A media screen superimposed over the hall's elevator volume.
LGD: You have mentioned some of the physical challenges, but this is a public project, with many constituencies involved, how did you get their buy in?
MG: The Executive Director of Airport, Gina Marie Lindsey was enormously supportive, as was Michael Doucette, who directed the overall development of TBIT for LAWA and had to make tough calls on accommodating the features into a building already under construction. The combination of leadership support from the executive side, the board, and the development side made this possible.
This project could have died a thousand deaths along the way and was on the verge of being “terminal” so to speak, on several occasions.
We had 23 presentations to the Mayor, the Board of Airport Commissioners, various city council people, and to the commercial development group of the airport. The greatest concern of the board was the anxiety that we might create a “Times Square” environment with the scale of the media features proposed. Our greatest challenge became ensuring that the underlying control system, media, and content created a true environmental media system and not a collection of digital signs. It's with great satisfaction for all the team, then, that many passengers, when prompted about their reaction to the "signs," asks which signs you're talking about. They see the media as experiential features not digital signs, and therein lays their value for both the passenger experience and for sponsors.
Visitors aren't jarred by the screens, Rubin says, and find that they seamlessly tie into the airport experience.
LGD: What have you learned from the experience?
MG: First, that it is possible to create a media architecture that adds to the experiential quality of a place. Media does not have to be depletive of experience, or disruptive of the sense of place. It can be composed as part of an intended expression or as a vehicle for engagement.

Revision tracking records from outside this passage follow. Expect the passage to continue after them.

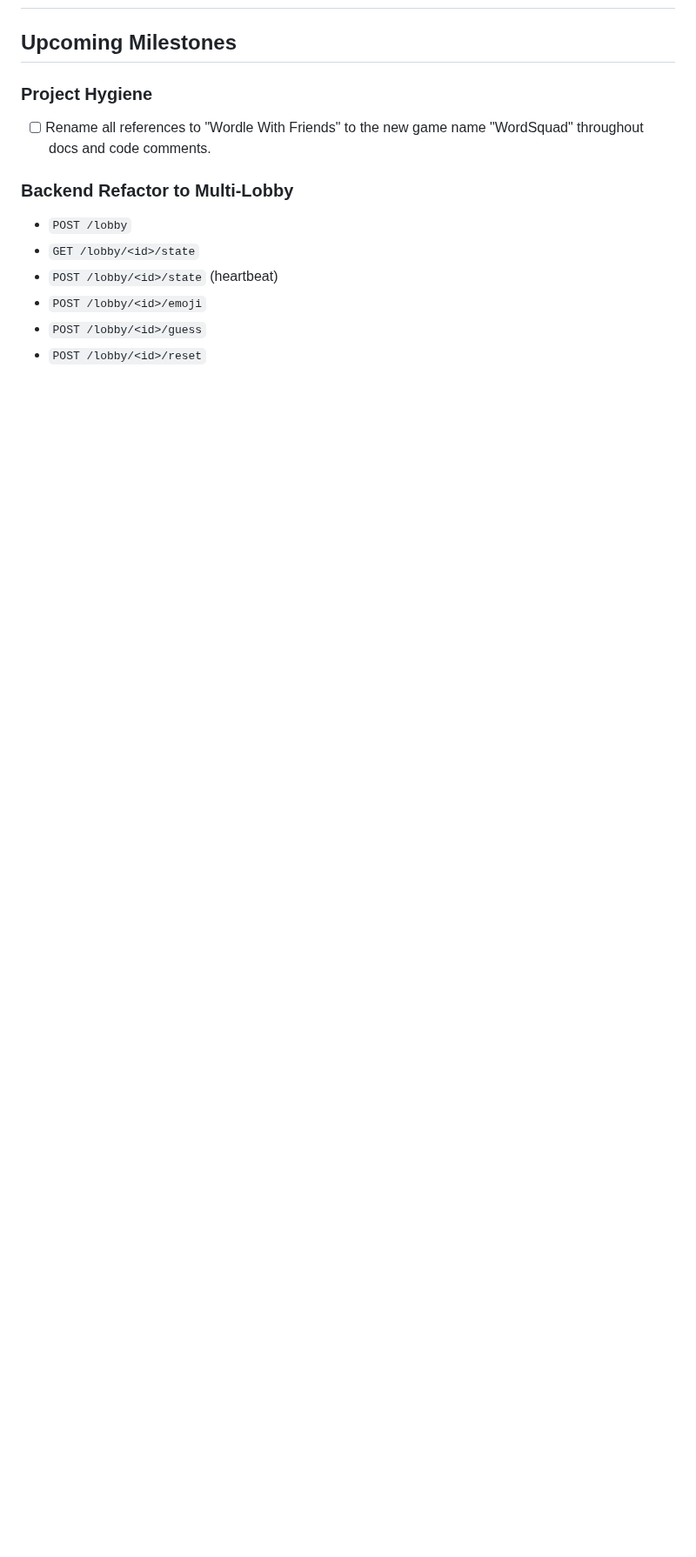
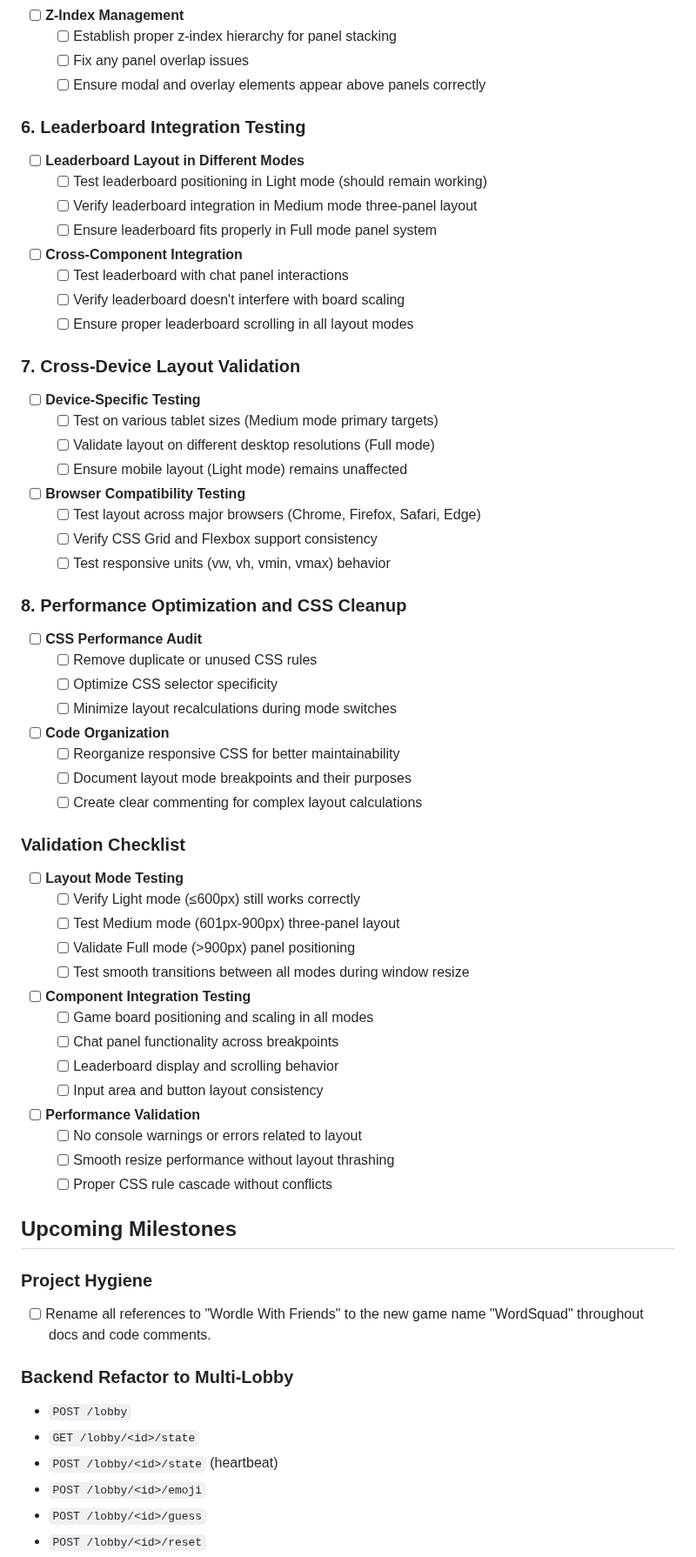
Before and after one commit to deveydtj/WWF, a Markdown page: docs/TODO.md, the part around one of its changes. Shown at 87% size. GitHub-like rendering; blank space fills up the shorter version.

```diff
--- a/docs/TODO.md
+++ b/docs/TODO.md
@@ -124,3 +189,59 @@ No outstanding tasks.
+- [ ] **Z-Index Management**
+  - [ ] Establish proper z-index hierarchy for panel stacking
+  - [ ] Fix any panel overlap issues
+  - [ ] Ensure modal and overlay elements appear above panels correctly
+
+### 6. Leaderboard Integration Testing
+- [ ] **Leaderboard Layout in Different Modes**
+  - [ ] Test leaderboard positioning in Light mode (should remain working)
+  - [ ] Verify leaderboard integration in Medium mode three-panel layout
+  - [ ] Ensure leaderboard fits properly in Full mode panel system
+
+- [ ] **Cross-Component Integration**
+  - [ ] Test leaderboard with chat panel interactions
+  - [ ] Verify leaderboard doesn't interfere with board scaling
+  - [ ] Ensure proper leaderboard scrolling in all layout modes
+
+### 7. Cross-Device Layout Validation
+- [ ] **Device-Specific Testing**
+  - [ ] Test on various tablet sizes (Medium mode primary targets)
+  - [ ] Validate layout on different desktop resolutions (Full mode)
+  - [ ] Ensure mobile layout (Light mode) remains unaffected
+
+- [ ] **Browser Compatibility Testing**
+  - [ ] Test layout across major browsers (Chrome, Firefox, Safari, Edge)
+  - [ ] Verify CSS Grid and Flexbox support consistency
+  - [ ] Test responsive units (vw, vh, vmin, vmax) behavior
+
+### 8. Performance Optimization and CSS Cleanup
+- [ ] **CSS Performance Audit**
+  - [ ] Remove duplicate or unused CSS rules
+  - [ ] Optimize CSS selector specificity
+  - [ ] Minimize layout recalculations during mode switches
+
+- [ ] **Code Organization**
+  - [ ] Reorganize responsive CSS for better maintainability
+  - [ ] Document layout mode breakpoints and their purposes
+  - [ ] Create clear commenting for complex layout calculations
+
+### Validation Checklist
+- [ ] **Layout Mode Testing**
+  - [ ] Verify Light mode (≤600px) still works correctly
+  - [ ] Test Medium mode (601px-900px) three-panel layout
+  - [ ] Validate Full mode (>900px) panel positioning
+  - [ ] Test smooth transitions between all modes during window resize
+
+- [ ] **Component Integration Testing**
+  - [ ] Game board positioning and scaling in all modes
+  - [ ] Chat panel functionality across breakpoints
+  - [ ] Leaderboard display and scrolling behavior
+  - [ ] Input area and button layout consistency
+
+- [ ] **Performance Validation**
+  - [ ] No console warnings or errors related to layout
+  - [ ] Smooth resize performance without layout thrashing
+  - [ ] Proper CSS rule cascade without conflicts
+
 ## Upcoming Milestones
 
 ### Project Hygiene
```
Also changed, not shown: other parts of docs/TODO.md (+65 -0 lines).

Second, we are on the verge of either becoming inundated with signage in our public places, or at the cusp of introducing a new form of medium which does more than “message out”—a medium that allows for various forms of meaningful interaction.
Third, that the success of architectural media in public places will often require a revenue platform that supports the intentions for the space, whether that is derived from sponsorships, user support, digital activation, events, or even the equivalent of district assessments. To develop this type of media, maintain a rich mix of content, and refresh experiences requires that the design process begin with a framework, which supports the generation of the required resources.
Finally, that the ownership and operation of these environments cannot be left to chance. In the case of the environmental media experience at LAX, LAWA has hired JC Decaux, as the third party operating entity responsible for maintaining the system, curating new content, and securing sponsors. LAWA’s leadership, however, remains key to the success of the media environment. Recognizing this responsibility, LAWA is setting up a process designed to ensure the dual goals of an enhanced passenger experience and a revenue platform are achieved through a multi-year plan and regular review process. There really are no precedents for this, so the next few years will be an experiment in the public/private creation of a media environment.
Leslie Gallery-Dilworth, FAIA, is an architect and urban designer. For 12 years she was the CEO of the Society for Environmental Graphic Design, prior to that she was the founding director of Philadelphia’s Foundation for Architecture. She has received three design fellowships from the NEA and was awarded their USA mid-career fellowship. You can find Leslie at firstname.lastname@example.org